• About this exercise:
Which of the lines below hold the word "electricity"? Pull each of them out.

• Supplied entries:
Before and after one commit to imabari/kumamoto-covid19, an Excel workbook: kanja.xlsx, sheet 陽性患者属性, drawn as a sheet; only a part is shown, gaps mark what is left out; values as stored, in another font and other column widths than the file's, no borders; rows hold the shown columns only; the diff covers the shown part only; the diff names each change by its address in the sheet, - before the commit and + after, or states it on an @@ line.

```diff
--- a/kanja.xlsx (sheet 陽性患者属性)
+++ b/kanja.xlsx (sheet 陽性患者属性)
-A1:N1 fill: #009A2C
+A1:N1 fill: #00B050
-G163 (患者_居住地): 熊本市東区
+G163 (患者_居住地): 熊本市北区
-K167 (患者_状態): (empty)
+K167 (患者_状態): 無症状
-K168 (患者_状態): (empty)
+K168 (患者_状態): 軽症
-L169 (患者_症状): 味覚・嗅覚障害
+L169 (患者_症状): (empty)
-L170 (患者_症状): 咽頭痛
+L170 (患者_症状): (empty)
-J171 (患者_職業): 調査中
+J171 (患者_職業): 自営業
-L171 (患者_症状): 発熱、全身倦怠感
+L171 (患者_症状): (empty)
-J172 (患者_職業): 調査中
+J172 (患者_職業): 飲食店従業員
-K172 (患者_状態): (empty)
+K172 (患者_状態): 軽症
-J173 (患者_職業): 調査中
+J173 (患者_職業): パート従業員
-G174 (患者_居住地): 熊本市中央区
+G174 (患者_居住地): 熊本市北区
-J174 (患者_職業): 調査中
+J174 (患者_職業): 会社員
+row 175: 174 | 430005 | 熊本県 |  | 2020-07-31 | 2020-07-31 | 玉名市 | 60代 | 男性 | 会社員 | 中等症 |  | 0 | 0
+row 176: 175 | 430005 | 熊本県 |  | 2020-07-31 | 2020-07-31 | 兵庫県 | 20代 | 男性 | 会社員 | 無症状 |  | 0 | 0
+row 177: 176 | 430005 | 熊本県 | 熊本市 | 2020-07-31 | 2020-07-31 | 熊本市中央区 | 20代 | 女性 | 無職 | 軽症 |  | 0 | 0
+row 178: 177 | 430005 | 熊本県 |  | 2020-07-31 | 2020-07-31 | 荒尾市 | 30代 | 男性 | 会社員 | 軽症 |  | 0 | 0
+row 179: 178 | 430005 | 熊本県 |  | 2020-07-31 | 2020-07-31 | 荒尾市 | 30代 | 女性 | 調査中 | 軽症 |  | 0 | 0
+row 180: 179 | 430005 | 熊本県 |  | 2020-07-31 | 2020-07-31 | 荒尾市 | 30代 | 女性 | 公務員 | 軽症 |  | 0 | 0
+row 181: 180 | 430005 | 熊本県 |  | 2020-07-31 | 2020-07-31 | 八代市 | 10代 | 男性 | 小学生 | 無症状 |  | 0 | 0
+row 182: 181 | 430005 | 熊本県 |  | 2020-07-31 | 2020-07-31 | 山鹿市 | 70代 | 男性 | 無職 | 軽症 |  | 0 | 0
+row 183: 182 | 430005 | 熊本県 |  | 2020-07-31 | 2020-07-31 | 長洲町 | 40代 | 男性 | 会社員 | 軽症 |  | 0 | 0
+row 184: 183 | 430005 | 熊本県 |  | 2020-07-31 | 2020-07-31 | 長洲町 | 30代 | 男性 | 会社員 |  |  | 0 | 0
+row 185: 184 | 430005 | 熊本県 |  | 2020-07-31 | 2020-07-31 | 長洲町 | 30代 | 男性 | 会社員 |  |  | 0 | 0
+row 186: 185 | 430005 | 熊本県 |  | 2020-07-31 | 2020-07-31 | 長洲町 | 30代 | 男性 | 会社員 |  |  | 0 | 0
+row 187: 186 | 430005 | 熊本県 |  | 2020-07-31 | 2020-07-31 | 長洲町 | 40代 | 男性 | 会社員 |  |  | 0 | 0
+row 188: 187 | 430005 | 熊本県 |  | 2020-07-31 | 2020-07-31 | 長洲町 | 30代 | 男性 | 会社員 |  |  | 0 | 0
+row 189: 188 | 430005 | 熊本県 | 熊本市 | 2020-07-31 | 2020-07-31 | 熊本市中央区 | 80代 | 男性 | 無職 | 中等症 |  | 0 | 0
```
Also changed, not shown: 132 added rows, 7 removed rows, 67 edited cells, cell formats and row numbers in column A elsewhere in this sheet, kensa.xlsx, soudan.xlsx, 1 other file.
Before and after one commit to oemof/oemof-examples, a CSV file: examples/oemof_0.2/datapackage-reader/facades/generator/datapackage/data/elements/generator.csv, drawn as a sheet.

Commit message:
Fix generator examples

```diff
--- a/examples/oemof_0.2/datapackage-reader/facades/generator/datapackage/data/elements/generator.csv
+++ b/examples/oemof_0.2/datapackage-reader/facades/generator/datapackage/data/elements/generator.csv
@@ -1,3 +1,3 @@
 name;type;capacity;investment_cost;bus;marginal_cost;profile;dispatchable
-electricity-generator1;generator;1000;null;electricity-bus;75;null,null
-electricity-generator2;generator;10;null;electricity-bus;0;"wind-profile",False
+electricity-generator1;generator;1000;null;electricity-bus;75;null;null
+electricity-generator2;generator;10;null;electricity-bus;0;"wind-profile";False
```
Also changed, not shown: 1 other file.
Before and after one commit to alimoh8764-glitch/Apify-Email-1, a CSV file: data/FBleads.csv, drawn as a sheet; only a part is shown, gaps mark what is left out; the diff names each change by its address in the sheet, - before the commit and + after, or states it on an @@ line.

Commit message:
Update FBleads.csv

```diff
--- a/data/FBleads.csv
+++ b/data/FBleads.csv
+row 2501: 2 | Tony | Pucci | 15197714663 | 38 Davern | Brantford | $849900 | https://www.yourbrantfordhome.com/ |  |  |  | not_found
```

• Task output:
-electricity-generator1;generator;1000;null;electricity-bus;75;null,null
-electricity-generator2;generator;10;null;electricity-bus;0;"wind-profile",False
+electricity-generator1;generator;1000;null;electricity-bus;75;null;null
+electricity-generator2;generator;10;null;electricity-bus;0;"wind-profile";False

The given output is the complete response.